» **Task to complete**:
Find all lines below containing the string "Component" and return them.

Web page revision data
━━━━━━━━━━━━━━━━━━━━━━━━━━━━━━

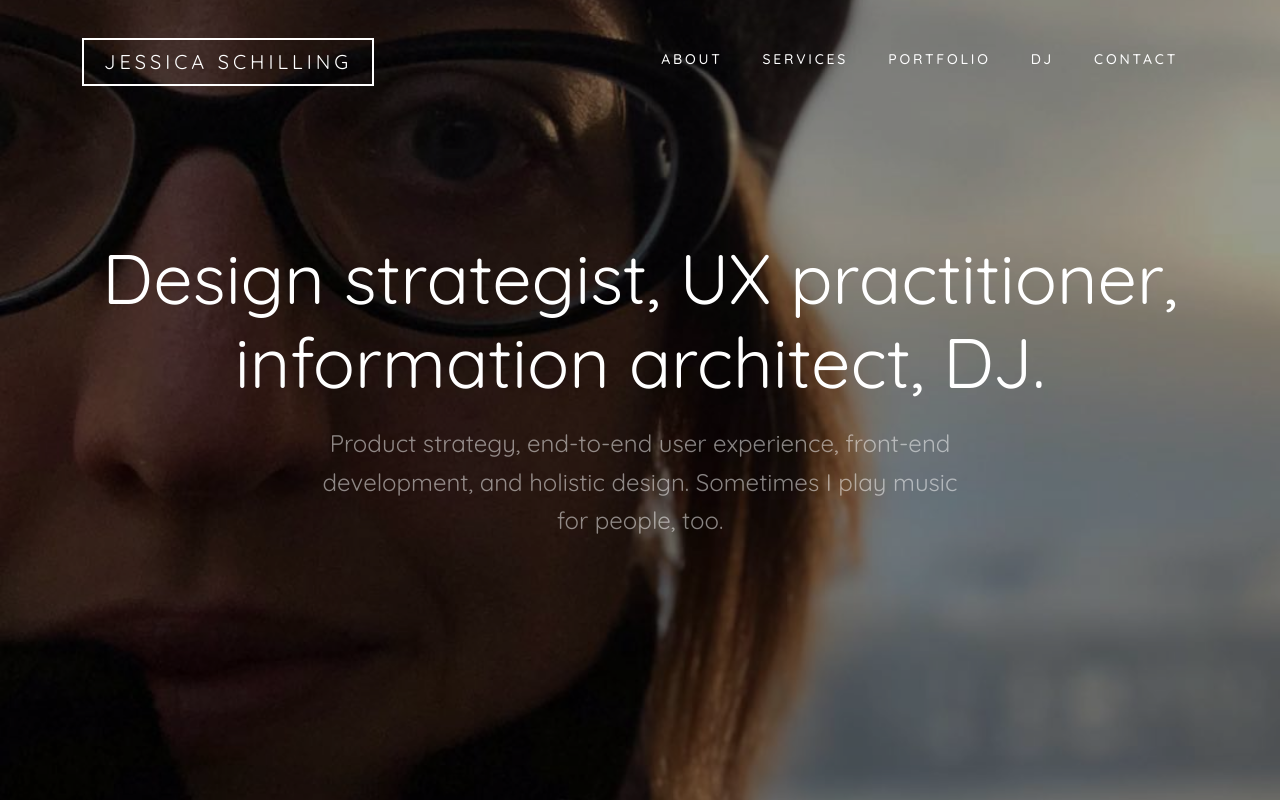
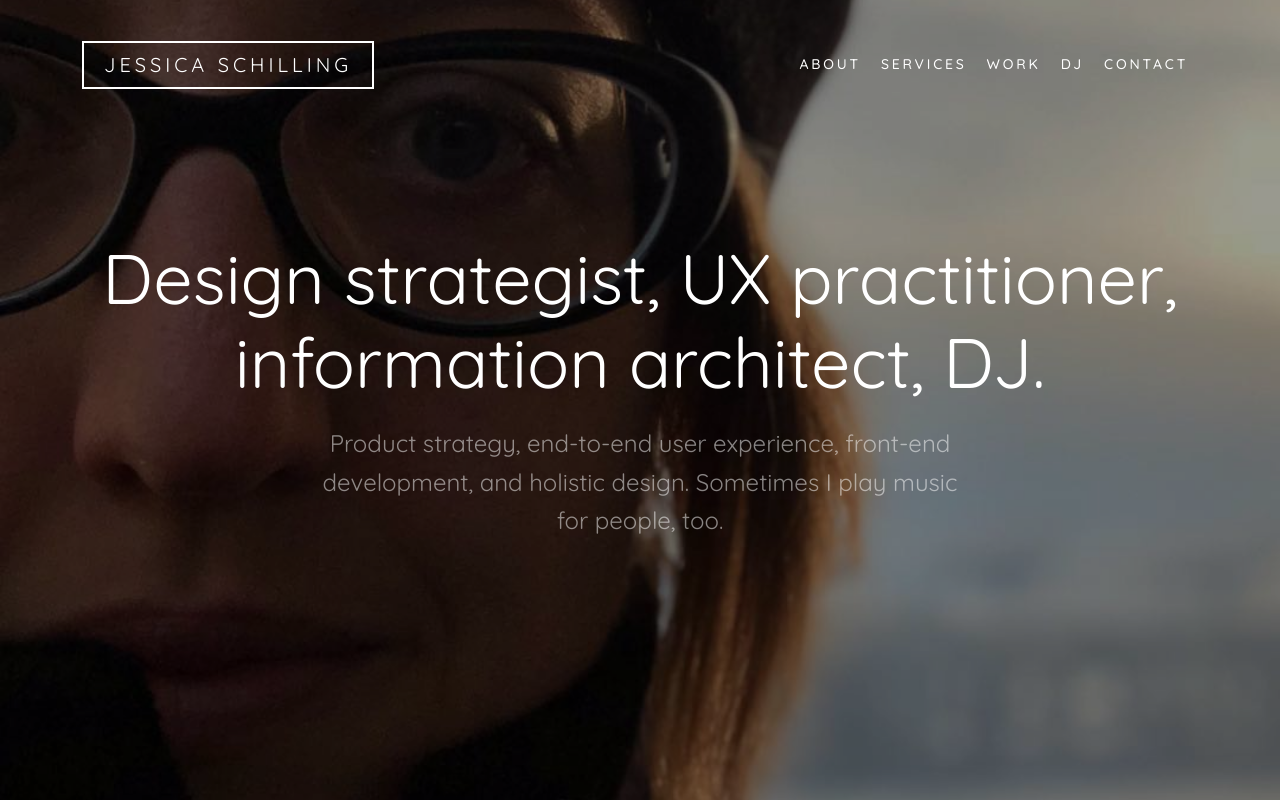
Before and after one commit to jessicaschilling/jessica-schilling, a React (Create React App) app: page / in a window 1280 px wide. Shown: the top 800 px of the page. Built offline with nearby package versions, Linux system fonts and the light colour scheme.

Commit message:
More consistent header nav at different viewport widths

```diff
--- a/src/App.js
+++ b/src/App.js
@@ -11,7 +11,7 @@ class App extends Component {
     return (
 
       <div>
-      <nav className="navbar navbar-expand-lg site-navbar navbar-light bg-light" id="pb-navbar">
+      <nav className="navbar navbar-expand-md site-navbar navbar-light bg-light" id="pb-navbar">
 
       <div className="container">
         <button className="navbar-toggler" type="button" data-toggle="collapse" data-target="#navigationBar" aria-controls="navigationBar" aria-expanded="false" aria-label="Toggle navigation">
@@ -23,7 +23,7 @@ class App extends Component {
           <ul className="navbar-nav">
             <li className="nav-item"><a className="nav-link" href="#about">About</a></li>
             <li className="nav-item"><a className="nav-link" href="#services">Services</a></li>
-            <li className="nav-item"><a className="nav-link" href="#portfolio">Portfolio</a></li>
+            <li className="nav-item"><a className="nav-link" href="#work">Work</a></li>
             <li className="nav-item"><a className="nav-link" href="#dj">DJ</a></li>
             <li className="nav-item"><a className="nav-link" href="#contact">Contact</a></li>
           </ul>
@@ -145,11 +145,11 @@ class App extends Component {
       </div>
     </section>
 
-    <section className="site-section" id="portfolio">
+    <section className="site-section" id="work">
       <div className="container">
         <div className="row">
           <div className="section-heading text-center col-md-12">
-              <h2>Selected <strong>portfolio</strong></h2>
+              <h2>Selected <strong>work</strong></h2>
             </div>
         </div>
         <div className="filters">
@@ -164,7 +164,7 @@ class App extends Component {
 
         <div className="filters-content">
             <div className="row grid">
-{/*
+
             <div className="single-portfolio col-sm-4 all strategy design code testing">
               <div className="relative">
                 <div className="thumb">
@@ -188,12 +188,12 @@ class App extends Component {
                   <div className="modal-image"><img className="image img-fluid" src="img/port-detail-certainly.png" alt="Certainly Insurance"/></div>
                   <div className="modal-body">
                     <h5>Strategy, design, code and testing</h5>
-                    <p>As design director for a new online-only insurance brand powered by a major player in the legacy insurance market, my role in the development and release of <a href="https://www.getcertainly" target="_blank" rel="noopener noreferrer">Certainly insurance</a> has run the gamut of user experience work &mdash; everything from creating a design system from scratch to directly implementing it in code; from conducting competitive analysis to incorporating those learnings into architecture and flows; and much more. As the Certainly product continues to grow, so does the design scope, making it essential to establish clean working methods suitable for simultaneous work by multiple team members and transparent workflows for documentation &mdash; beginning with initial concept validation and focus group work all the way through to responsibly maintaining post-release backlogs for new features and tweaks.</p>
+                    <p>As design lead for a new online-only insurance brand powered by a major player in the industry, my role in the development and release of <a href="https://www.getcertainly" target="_blank" rel="noopener noreferrer">Certainly insurance</a> ran the gamut of user experience work &mdash; everything from creating a design system from scratch to directly implementing it in code; from conducting competitive analysis to incorporating those learnings into architecture and flows; and much more. As the Certainly product expanded past initial launch, so did the design scope, making it essential to establish clean working methods suitable for simultaneous work by multiple team members and transparent workflows for documentation &mdash; beginning with initial concept validation and focus group work all the way through to responsibly maintaining post-release backlogs for new features and tweaks.</p>
                   </div>
                 </div>
               </div>
             </div>
-*/}
+
             <div className="single-portfolio col-sm-4 all strategy design">
               <div className="relative">
                 <div className="thumb">
--- a/src/custom.scss
+++ b/src/custom.scss
@@ -62,7 +62,7 @@ ul {
 }
 
 .parent-nav-link-padding {
-	padding: 20px 20px 15px 20px !important;
+	padding: 25px 10px 15px 10px !important;
 }
 
 .site-navbar {
@@ -166,7 +166,7 @@ ul {
 			background: $white !important;
 		}
 		&.sleep {
-			transform: translateY(-90%);
+			transform: translateY(-100%) translateY(6px);
 			background: $primary !important;
 		}
 		.navbar-brand {
```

━━━━━━━━━━━━━━━━━━━━━━━━━━━━━━

» **Exercise output**:
@@ -11,7 +11,7 @@ class App extends Component {
@@ -23,7 +23,7 @@ class App extends Component {
@@ -145,11 +145,11 @@ class App extends Component {
@@ -164,7 +164,7 @@ class App extends Component {
@@ -188,12 +188,12 @@ class App extends Component {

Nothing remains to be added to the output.